FRIENDS, 50 YEARS LATER

As I recall from the television series, there were six friends who lived across the hall from each other. They had many entertaining events in their young lives. When the stories became unbelievable, the series kind of faded out of view. They are still around in syndication, but have no new things to say. All that they were has been placed on dvds or whatever medium.

So, I am very curious about what happened to them as they matured and got older. I do remember something about some of them getting married, some having children and heading off into adulthood never to be seen, in original form, again. I have tried to imagine what their lives were like. I had no success.

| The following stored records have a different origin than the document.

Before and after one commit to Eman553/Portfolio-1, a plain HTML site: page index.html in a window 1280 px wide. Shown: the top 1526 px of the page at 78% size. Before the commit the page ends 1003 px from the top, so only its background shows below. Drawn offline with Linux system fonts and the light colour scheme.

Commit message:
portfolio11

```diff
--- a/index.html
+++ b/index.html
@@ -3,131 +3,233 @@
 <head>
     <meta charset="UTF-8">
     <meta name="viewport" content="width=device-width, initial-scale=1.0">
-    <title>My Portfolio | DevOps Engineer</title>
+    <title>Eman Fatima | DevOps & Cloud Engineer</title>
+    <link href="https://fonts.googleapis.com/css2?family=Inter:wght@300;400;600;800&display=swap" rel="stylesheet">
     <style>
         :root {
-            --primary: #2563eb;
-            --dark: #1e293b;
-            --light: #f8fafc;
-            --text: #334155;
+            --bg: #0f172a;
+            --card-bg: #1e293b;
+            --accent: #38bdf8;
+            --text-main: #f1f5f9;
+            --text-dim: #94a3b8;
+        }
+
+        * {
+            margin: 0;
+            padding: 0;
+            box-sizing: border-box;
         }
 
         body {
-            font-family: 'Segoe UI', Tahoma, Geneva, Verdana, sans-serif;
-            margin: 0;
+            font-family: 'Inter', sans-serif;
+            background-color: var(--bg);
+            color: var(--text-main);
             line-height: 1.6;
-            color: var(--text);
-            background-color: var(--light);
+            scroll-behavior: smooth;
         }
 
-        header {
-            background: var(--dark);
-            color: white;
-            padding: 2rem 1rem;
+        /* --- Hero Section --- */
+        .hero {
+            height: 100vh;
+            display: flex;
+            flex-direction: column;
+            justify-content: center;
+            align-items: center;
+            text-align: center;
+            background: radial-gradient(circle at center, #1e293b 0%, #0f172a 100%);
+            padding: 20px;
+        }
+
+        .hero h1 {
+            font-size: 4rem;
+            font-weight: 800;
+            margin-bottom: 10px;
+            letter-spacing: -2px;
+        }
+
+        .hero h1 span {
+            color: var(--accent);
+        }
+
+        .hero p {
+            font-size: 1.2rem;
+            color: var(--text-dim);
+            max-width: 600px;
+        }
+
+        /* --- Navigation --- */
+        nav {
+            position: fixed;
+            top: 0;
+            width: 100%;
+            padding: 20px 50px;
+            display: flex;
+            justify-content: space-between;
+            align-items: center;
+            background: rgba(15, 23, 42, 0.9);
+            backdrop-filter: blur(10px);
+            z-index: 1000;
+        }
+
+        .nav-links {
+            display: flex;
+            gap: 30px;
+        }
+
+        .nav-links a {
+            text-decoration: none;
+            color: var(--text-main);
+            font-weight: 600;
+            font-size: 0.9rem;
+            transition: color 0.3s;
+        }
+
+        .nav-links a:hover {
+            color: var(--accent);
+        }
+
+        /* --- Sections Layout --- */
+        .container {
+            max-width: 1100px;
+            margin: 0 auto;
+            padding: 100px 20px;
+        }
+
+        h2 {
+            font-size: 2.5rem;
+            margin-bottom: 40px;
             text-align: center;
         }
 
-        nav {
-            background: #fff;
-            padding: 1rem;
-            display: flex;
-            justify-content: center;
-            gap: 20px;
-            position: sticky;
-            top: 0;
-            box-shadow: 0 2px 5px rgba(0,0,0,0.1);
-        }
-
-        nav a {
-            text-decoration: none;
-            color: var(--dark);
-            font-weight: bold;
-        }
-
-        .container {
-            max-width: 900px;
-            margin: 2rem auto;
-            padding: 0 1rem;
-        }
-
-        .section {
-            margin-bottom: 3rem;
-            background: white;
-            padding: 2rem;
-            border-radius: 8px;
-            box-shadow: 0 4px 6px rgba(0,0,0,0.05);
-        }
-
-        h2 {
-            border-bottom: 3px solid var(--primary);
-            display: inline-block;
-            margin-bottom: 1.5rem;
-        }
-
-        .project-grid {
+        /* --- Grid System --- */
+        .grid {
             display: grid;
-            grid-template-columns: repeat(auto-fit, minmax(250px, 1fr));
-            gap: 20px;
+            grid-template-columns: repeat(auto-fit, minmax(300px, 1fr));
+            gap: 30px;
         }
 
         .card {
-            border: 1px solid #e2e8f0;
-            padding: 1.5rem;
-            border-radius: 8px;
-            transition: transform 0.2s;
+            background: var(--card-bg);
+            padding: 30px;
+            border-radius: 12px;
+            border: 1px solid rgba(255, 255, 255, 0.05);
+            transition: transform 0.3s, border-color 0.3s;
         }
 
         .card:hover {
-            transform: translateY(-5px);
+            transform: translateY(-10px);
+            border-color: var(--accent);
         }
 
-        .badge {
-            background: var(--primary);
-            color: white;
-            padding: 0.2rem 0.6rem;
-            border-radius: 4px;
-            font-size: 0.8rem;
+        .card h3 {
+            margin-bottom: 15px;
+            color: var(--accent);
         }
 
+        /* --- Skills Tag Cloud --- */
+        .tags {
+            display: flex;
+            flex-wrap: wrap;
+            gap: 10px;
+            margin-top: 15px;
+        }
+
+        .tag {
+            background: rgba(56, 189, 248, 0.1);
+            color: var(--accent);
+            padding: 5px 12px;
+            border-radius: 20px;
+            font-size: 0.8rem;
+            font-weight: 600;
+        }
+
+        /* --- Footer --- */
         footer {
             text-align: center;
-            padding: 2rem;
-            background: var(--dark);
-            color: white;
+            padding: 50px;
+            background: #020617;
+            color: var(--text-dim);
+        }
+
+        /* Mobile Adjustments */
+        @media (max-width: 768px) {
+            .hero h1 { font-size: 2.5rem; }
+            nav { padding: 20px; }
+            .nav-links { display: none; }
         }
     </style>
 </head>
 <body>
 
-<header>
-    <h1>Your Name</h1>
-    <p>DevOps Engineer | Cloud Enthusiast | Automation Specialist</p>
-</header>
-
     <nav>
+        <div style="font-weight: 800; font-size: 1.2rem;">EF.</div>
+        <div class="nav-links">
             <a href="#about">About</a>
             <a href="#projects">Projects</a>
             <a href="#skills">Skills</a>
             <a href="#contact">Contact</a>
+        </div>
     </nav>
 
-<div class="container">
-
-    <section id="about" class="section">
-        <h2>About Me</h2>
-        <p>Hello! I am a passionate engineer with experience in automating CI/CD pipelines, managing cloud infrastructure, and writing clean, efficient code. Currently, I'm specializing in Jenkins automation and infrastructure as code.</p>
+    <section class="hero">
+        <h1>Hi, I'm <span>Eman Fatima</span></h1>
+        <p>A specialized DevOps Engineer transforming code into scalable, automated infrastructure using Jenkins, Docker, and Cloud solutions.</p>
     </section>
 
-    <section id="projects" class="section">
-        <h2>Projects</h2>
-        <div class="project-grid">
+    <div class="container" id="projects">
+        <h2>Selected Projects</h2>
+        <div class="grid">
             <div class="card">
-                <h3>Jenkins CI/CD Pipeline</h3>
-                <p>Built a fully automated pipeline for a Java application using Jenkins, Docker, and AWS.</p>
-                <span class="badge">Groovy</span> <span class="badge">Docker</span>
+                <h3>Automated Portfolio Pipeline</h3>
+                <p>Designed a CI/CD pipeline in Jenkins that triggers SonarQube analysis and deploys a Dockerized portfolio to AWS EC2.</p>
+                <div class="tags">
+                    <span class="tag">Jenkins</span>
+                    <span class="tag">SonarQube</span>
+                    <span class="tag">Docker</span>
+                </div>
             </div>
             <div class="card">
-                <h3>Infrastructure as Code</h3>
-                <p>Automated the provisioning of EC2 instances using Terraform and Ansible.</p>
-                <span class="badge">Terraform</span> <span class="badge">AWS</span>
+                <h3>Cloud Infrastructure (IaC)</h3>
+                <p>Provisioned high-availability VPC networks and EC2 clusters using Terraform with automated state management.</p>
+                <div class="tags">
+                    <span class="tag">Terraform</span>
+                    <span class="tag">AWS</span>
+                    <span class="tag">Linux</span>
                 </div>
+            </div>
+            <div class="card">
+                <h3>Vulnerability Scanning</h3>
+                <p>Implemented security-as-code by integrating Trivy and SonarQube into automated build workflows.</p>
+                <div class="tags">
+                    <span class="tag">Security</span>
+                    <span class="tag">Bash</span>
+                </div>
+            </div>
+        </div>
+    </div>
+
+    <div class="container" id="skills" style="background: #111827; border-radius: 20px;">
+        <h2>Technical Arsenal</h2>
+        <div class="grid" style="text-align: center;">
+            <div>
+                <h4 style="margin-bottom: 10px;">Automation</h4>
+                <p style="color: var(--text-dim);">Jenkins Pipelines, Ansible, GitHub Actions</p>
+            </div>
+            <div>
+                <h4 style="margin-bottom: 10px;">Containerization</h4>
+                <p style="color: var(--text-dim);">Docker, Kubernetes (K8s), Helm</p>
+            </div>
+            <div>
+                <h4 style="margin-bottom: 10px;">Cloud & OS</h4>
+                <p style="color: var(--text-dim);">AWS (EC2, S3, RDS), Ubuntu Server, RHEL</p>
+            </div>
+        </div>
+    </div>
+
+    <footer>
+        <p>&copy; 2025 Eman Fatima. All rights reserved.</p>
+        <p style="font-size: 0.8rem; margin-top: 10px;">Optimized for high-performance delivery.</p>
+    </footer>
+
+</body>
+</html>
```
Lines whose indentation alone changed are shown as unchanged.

It dawned on me that Friends really does still exist and I am privy to all of their lives from the time they left television till now. Each year, the six of them get together in Ashville, North Carolina in either July or August. One of the couples has a home on top of a mountain. There is plenty of room for all of them to sleep there and enjoy the sights and the wonderful weather. Their children are now in their forties, one in her fifties and they have many grandchildren.

Since the six of them have so much in common, there is no paucity of conversation, catching up on the year’s happenings and the current problems in the world. No moment ever goes silent and when 4:00pm rolls around the wine is brought out, along with delectable snacks. The conversations grow more animated with each passing hour. By the time 7:00 pm rolls around, it is almost time for dinner.

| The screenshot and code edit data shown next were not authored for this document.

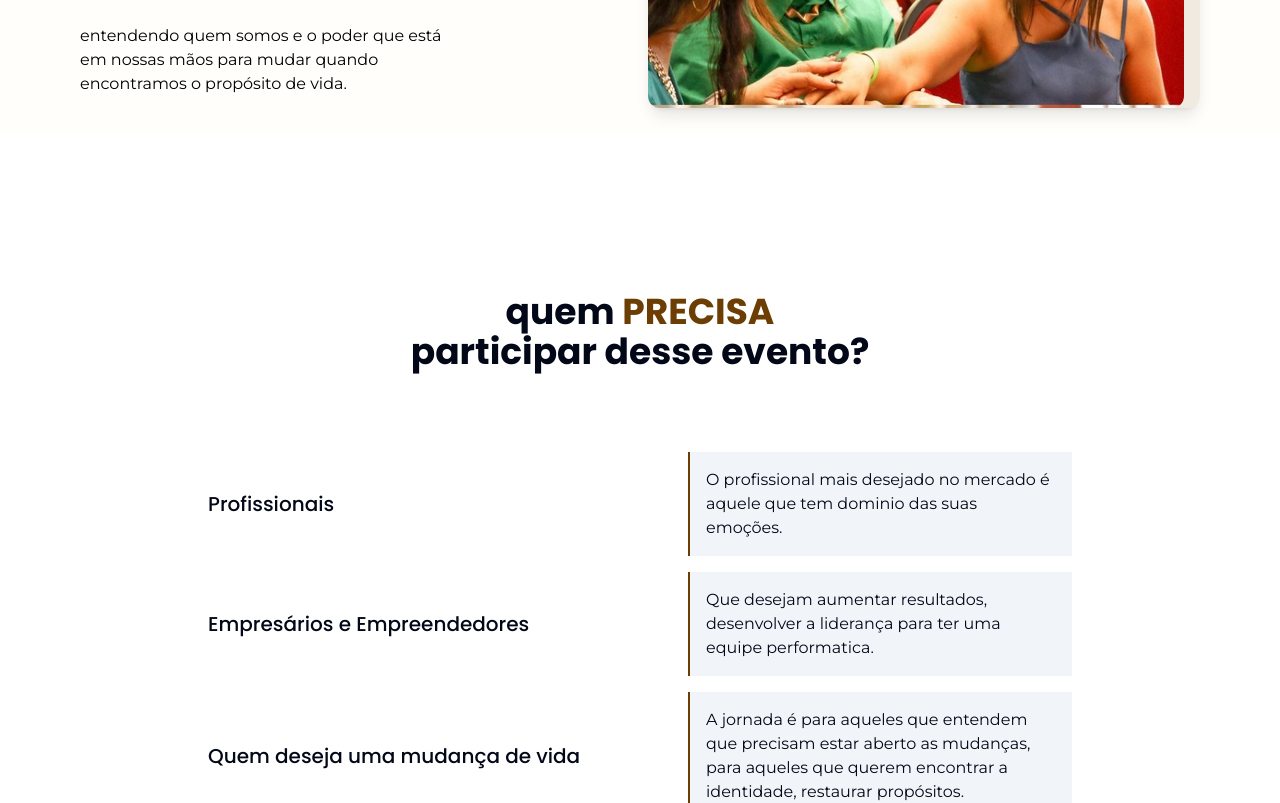
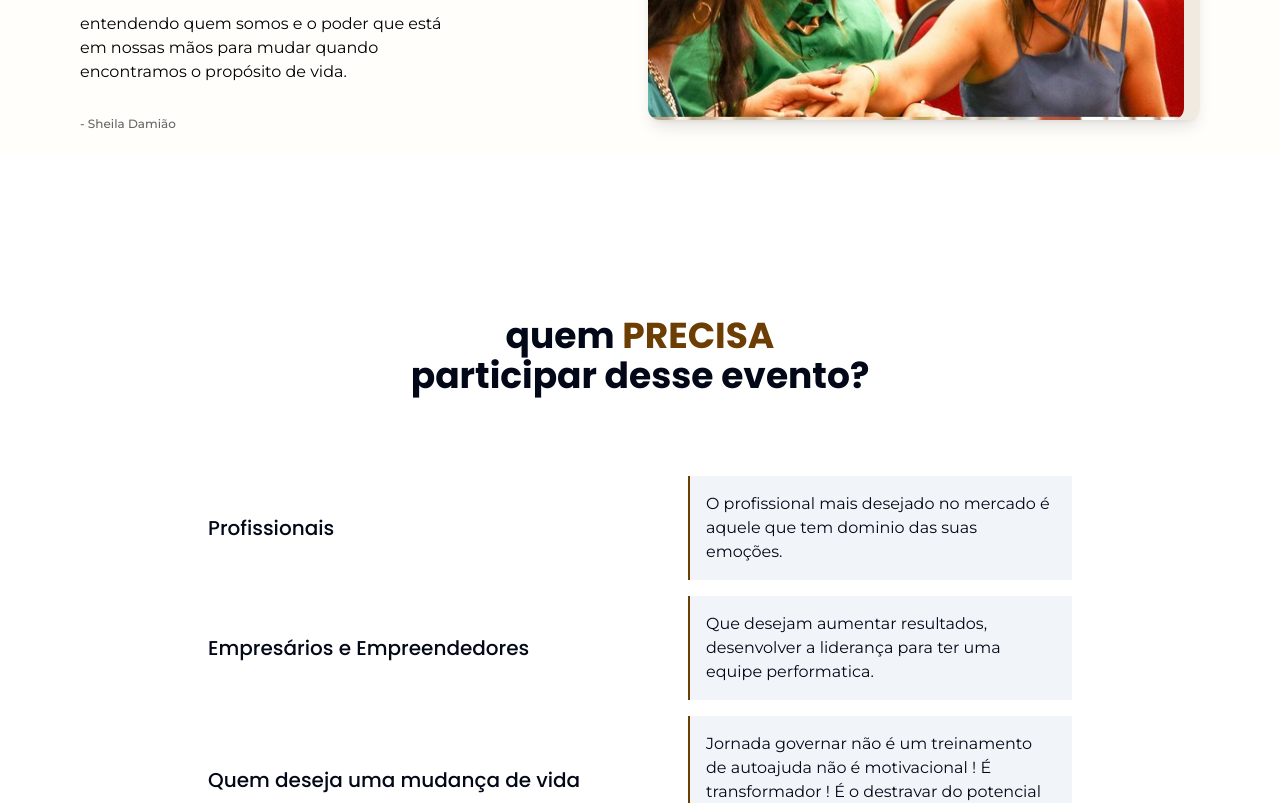
Before and after one commit to DecoXD/JornadaGovernar, a React (Vite) app: page / in a window 1280 px wide. Shown: the part 1660-2463 px from the top of the page. Built offline with nearby package versions, Linux system fonts and the light colour scheme.

Commit message:
added some keyframes

```diff
--- a/src/App.tsx
+++ b/src/App.tsx
@@ -11,6 +11,7 @@ import Footer from "./sections/Footer"
 import WpToast from "./components/shared/WpToast"
 import Audience from "./sections/Audience"
 import Sponsors from "./sections/Sponsors"
+import FadeInContainer from "./components/shared/FadeInContainer"
 
 
 
@@ -20,15 +21,16 @@ function App() {
 
 
   return (
-   <div className="">
+   <div className="overflow-hidden">
 
     <Analytics/>
 
     <WpToast/>
 
-    <section>
+    <FadeInContainer   animate = {'animate-fade-in'}>
       <Hero/>
-    </section>
+    </FadeInContainer>
+
 
 
 
@@ -36,29 +38,28 @@ function App() {
       <Target/>
     </section>
 
-    <section className="">
+    <FadeInContainer   animate = {'animate-fade-in-right'}>
       <Content/>
-    </section>
-
-    <section className="pt-20">
-      <Audience/>
-    </section>
+    </FadeInContainer>
 
 
-    <section className="bg-[#FFFEFA] pt-24 ">
-      <Disclosure/>
-    </section>
-
-    <section className="pt-24">
-      <Benefices/>
-    </section>
+    <FadeInContainer className = {'p-20'} animate = {'animate-fade-in'}>
+      <Audience/>
+    </FadeInContainer>
 
 
+    <FadeInContainer className={"bg-[#FFFEFA] pt-24 "}  animate = {'animate-fade-in-right'}>
+      <Disclosure/>
+    </FadeInContainer>
 
+    <FadeInContainer className={"pt-24 "}  animate = {'animate-fade-in'}>
+      <Benefices/>
+    </FadeInContainer>
 
-    <section className="bg-[#FFFEFA] pt-20 ">
+    <FadeInContainer className="bg-[#FFFEFA] pt-20 "  animate = {'animate-fade-in-right'}>
       <About/>
-    </section>
+    </FadeInContainer>
+
 
     <section className="pt-20 md:pt-20">
       <Sponsors/>
@@ -69,7 +70,6 @@ function App() {
     </section>
 
 
-
     <Footer/>
    </div>
   )
--- /dev/null
+++ b/src/components/shared/FadeInContainer.tsx
@@ -0,0 +1,21 @@
+import { useEffect, useRef, useState } from "react"
+/*eslint-disable */
+
+const FadeInContainer = (props:any) => {
+  const [isVisible, setIsVisible] = useState(false)
+
+  const domRef:any = useRef()
+
+  useEffect(() => {
+    const observer = new IntersectionObserver((entries) => {
+      entries.forEach((entry) => setIsVisible(entry.isIntersecting));
+    });
+    observer.observe(domRef.current);
+    return () => observer.unobserve(domRef.current);
+  }, []);
+  return (
+    <section  ref={domRef} className={`${props.className} ${isVisible? props.animate : 'animate-fade-out '} ` }>{props.children}</section>
+  )
+}
+
+export default FadeInContainer
--- a/src/constants/index.ts
+++ b/src/constants/index.ts
@@ -1,7 +1,7 @@
 export const targetLayerItems =[
   {
     iconSrc:'/assets/icons/arrow.svg',
-    content:'Se sente estagnado e quer aumentar seus resultados, mas está perdido de como fazer isso?',
+    content:'Os resultados do seu time não estão bons? Aprenda como performar melhor e alcançar melhores resultados !',
     alt:'arrow'
   },
   {
@@ -16,32 +16,32 @@ export const targetLayerItems =[
   },
 ]
 
-export const testimonalItems = [
-  {
-    title:"Érica",
-    imageSrc:'/assets/images/erica.jpeg',
-    content:" Oi Sheila, Sou Jane, trabalho na Pestalozzi, quero dizer que foi maravilhosa a experiência. Acredito que será sim, um divisor de águas.",
-    videoSrc:'/assets/videos/video.mp4'
-  },
-  {
-    title:"Rodrigo",
-    imageSrc:'/assets/images/homem.jpeg',
-    content:"  Oi Sheila, Sou Jane, trabalho na Pestalozzi, quero dizer que foi maravilhosa a experiência. Acredito que será sim, um divisor de águas.",
-    videoSrc:'/assets/videos/video.mp4'
-  },
-  {
-    title:"Jane",
-    imageSrc:'/assets/images/erica.jpeg',
-    content:" Oi Sheila, Sou Jane, trabalho na Pestalozzi, quero dizer que foi maravilhosa a experiência. Acredito que será sim, um divisor de águas.",
-    videoSrc:'/assets/videos/video.mp4'
-  },
-  {
-    title:"Jane",
-    imageSrc:'/assets/images/homem.jpeg',
-    content:"Oi Sheila, Sou Jane, trabalho na Pestalozzi, quero dizer que foi maravilhosa a experiência. Acredito que será sim, um divisor de águas.",
-    videoSrc:'/assets/videos/video.mp4'
-  },
-]
+// export const testimonalItems = [
+//   {
+//     title:"Érica",
+//     imageSrc:'/assets/images/erica.jpeg',
+//     content:" Oi Sheila, Sou Jane, trabalho na Pestalozzi, quero dizer que foi maravilhosa a experiência. Acredito que será sim, um divisor de águas.",
+//     videoSrc:'/assets/videos/video.mp4'
+//   },
+//   {
+//     title:"Rodrigo",
+//     imageSrc:'/assets/images/homem.jpeg',
+//     content:"  Oi Sheila, Sou Jane, trabalho na Pestalozzi, quero dizer que foi maravilhosa a experiência. Acredito que será sim, um divisor de águas.",
+//     videoSrc:'/assets/videos/video.mp4'
+//   },
+//   {
+//     title:"Jane",
+//     imageSrc:'/assets/images/erica.jpeg',
+//     content:" Oi Sheila, Sou Jane, trabalho na Pestalozzi, quero dizer que foi maravilhosa a experiência. Acredito que será sim, um divisor de águas.",
+//     videoSrc:'/assets/videos/video.mp4'
+//   },
+//   {
+//     title:"Jane",
+//     imageSrc:'/assets/images/homem.jpeg',
+//     content:"Oi Sheila, Sou Jane, trabalho na Pestalozzi, quero dizer que foi maravilhosa a experiência. Acredito que será sim, um divisor de águas.",
+//     videoSrc:'/assets/videos/video.mp4'
+//   },
+// ]
 
 export const whoIsItFor = [
   {
@@ -54,7 +54,7 @@ export const whoIsItFor = [
   },
   {
     title:'Quem deseja uma mudança de vida',
-    content:'A jornada é para aqueles que entendem que precisam estar aberto as mudanças, para aqueles que querem encontrar a identidade, restaurar propósitos.'
+    content:'Jornada governar não é um treinamento de autoajuda não é motivacional ! É transformador ! É o destravar do potencial dentro de você !'
   }
 ]
 
--- a/src/sections/Content.tsx
+++ b/src/sections/Content.tsx
@@ -11,8 +11,13 @@ const Content = () => {
           <h3 className="md:text-4xl text-3xl uppercase font-bold max-w-xl font-poppins  ">
             serão 12 horas de imersão para você <br /> <span className="text-[#6c3e04]">desbloquear</span> todo o seu potencial
           </h3>
-          <p className="max-w-96 font-montserrat">somos nós os responsáveis pela vida que levamos e onde nos colocamos e que apenas nós mesmos podemos mudar isso,</p>
-          <p className="mt-2 max-w-96 font-montserrat">entendendo quem somos e o poder que está em nossas mãos para mudar quando encontramos o propósito de vida.</p>
+
+         <p className="max-w-96 font-montserrat">somos nós os responsáveis pela vida que levamos e onde nos colocamos e que apenas nós mesmos podemos mudar isso,</p>
+          <p className="mt-2 max-w-96 font-montserrat flex flex-col gap-8">entendendo quem somos e o poder que está em nossas mãos para mudar quando encontramos o propósito de vida.
+          <span className="text-xs font-medium text-black/60">- Sheila Damião</span>
+          </p>
+
+
         </div>
 
         <div className="flex-1 flex justify-center md:justify-end">
--- a/src/sections/Hero.tsx
+++ b/src/sections/Hero.tsx
@@ -4,7 +4,7 @@ const Hero = () => {
   return (
     <section className='flex flex-col justify-center hero-bg md:pt-4 mb-20 pt-10 lg:gap-0 gap-12 bg-[#FFFEFA] min-h-[80vh]  items-start relative '>
 
-      <img src="/assets/images/logo.png" className='z-10 mt-8 ml-10 sm:ml-4 sm:mt-4' alt="logomarca" width={150}/>{/* ajustar para 100 em mobile */}
+      <img src="/assets/images/logo.png" className='z-10 mt-8 ml-10 sm:ml-4 sm:mt-4 animate-fade-in' alt="logomarca" width={150}/>{/* ajustar para 100 em mobile */}
 
       <div className="bg-[#6c3e04] min-h-20 min-w-14 blur-3xl absolute top-0 left-0"></div>
 
@@ -18,7 +18,7 @@ const Hero = () => {
             especialista em <br />
             <span className="text-[#6c3e04]  sm:whitespace-nowrap">inteligência emocional</span>
           </h1>
-          <p className='text-black md:text-md sm:text-sm text-xs font-montserrat'>Descubra como superar os bloqueios ocultos que limitam seu potencial. Através do autoconhecimento e da autorresponsabilidade, aprenda a maximizar sua performance e produtividade. Transforme sua vida e negócios,  e alcance uma vida plena e abundante.</p>
+          <p className='text-black md:text-md sm:text-sm text-xs font-montserrat  '>Descubra como superar os bloqueios ocultos que limitam seu potencial. Através do autoconhecimento e da autorresponsabilidade, aprenda a maximizar sua performance e produtividade. Transforme sua vida e negócios,  e alcance uma vida plena e abundante.</p>
           <a target="_blank" href={config.ingressLink}
           className=' text-center uppercase max-w-80 text-md font-bold bg-[#6c3e04] rounded-none text-slate-100 py-4 px-12 hover:bg-[#6c3e04]/95 font-montserrat sm:text-md text-xs'>quero fazer parte</a>
           <p className='flex gap-2 flex-col text-xs'>
```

The hosts are marvelous cooks, both of them. The choices of food run from spaghetti and meatballs to a wonderful quiche. Desserts are to die for. Even the one who is gluten free has choices for his meals. There is no end to accommodations. As they grow older, there are discussions that revolve around the activities for the next day.

Since one of the group is almost totally deaf, another with a problem in an unmentionable area, another unable to walk any kind of distance because of back surgery, and the others with various other ailments, some activities are limited. In a whimsical moment, they think about looking for a silent movie to entertain them.

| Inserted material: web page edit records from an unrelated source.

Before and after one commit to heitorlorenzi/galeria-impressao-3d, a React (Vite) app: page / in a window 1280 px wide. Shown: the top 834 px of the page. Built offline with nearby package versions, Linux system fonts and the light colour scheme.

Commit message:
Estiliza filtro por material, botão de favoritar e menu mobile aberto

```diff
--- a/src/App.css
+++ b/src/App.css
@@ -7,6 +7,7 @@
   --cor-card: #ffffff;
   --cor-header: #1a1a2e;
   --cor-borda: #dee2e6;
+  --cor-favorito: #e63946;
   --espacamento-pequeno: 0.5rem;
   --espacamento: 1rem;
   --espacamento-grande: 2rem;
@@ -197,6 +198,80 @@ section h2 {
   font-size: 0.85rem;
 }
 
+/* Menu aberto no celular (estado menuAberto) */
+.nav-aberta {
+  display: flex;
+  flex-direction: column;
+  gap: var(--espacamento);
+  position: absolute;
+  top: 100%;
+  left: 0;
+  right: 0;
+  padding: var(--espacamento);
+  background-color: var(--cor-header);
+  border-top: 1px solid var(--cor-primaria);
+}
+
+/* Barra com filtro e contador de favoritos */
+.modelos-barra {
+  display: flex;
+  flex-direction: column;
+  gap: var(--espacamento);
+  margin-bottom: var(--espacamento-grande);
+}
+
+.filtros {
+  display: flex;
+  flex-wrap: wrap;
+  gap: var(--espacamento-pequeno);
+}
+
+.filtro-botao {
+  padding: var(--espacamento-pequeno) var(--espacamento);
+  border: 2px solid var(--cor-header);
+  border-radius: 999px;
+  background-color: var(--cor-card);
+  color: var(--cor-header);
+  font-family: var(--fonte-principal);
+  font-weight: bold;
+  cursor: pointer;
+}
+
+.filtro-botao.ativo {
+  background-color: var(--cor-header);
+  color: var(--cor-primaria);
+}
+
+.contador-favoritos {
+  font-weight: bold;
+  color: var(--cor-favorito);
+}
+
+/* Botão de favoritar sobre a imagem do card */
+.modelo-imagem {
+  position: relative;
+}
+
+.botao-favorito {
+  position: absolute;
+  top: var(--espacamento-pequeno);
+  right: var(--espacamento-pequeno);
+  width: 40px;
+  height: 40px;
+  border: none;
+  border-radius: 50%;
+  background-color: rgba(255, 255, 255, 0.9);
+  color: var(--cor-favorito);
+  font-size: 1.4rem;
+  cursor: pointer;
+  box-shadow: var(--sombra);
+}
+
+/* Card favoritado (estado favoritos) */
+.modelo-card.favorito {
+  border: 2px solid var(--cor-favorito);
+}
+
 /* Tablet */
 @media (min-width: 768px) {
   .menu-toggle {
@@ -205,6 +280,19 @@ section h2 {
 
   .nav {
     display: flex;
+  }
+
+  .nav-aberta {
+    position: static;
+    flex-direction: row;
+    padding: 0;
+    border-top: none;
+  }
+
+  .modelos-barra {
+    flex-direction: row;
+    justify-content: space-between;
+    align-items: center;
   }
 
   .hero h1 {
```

The next day comes with a sparkling light on all of the vegetation in front of the house. Everyone gets up to the sound of dishes clanging and a host of animals looking for their morning meals. The owners of the house have five cats, a one year old Heinz variety dog and an ancient parrot called Pamela Greenbird (who is actually a male).

Breakfast is filled with conversations about well they slept and a discussion about the activity of the day. This time it is a ride on the Blue Ridge Parkway to a craft house. The house is run by the state parks department and is filled with very high end items from metal to wood to glass. Most of the things are priced higher than one might find in an upscale store in New York. Very few purchases are made, even though all six can afford to buy up the place.

Once again the troop drives back to the mountain top home. The ride up the mountain is done in either first or second gear. The Town and Country van screams at the weight of six people. Party time begins as soon as they enter the door. All six wind up on the deck overlooking a beautiful forest. They imbibe once again and solve most of the world’s problems in a few short hours.

The next day sees is a short trek into town to see the Thomas Wolfe house. The film and the tour of the rooming house owned by Wolfe’s mother is a sobering affair. It is a display of the early part of the 1900’s. Wolfe died when he was 38 in 1938, the year that two of the friends were born. An attempt is made to do a little walking in town. It does not pan out.

The final evening together is a review of all that has happened over the past two days. One of the couples, whose experiences with foster children, has been laudatory, tries to help a seventeen year old girl to extricate herself from her discombobulated family. They want to take her in, send her to school, and have her infirmities fixed. The believe that Children Services in their state will help them do that. The other two couples listen in amazement to the things that had to get done to get this young lady some help.

One of couples has a daughter living nearby. The invite her and her daughter to dinner. It does not work out. The other two couples are sad. The culmination of the get together is the memory of the mother of two of the people, like the two on Friends, whose impact on all six people was vast. They all smile when they talk of her and are reminded that her tombstone says, “Power without Control” is nothing.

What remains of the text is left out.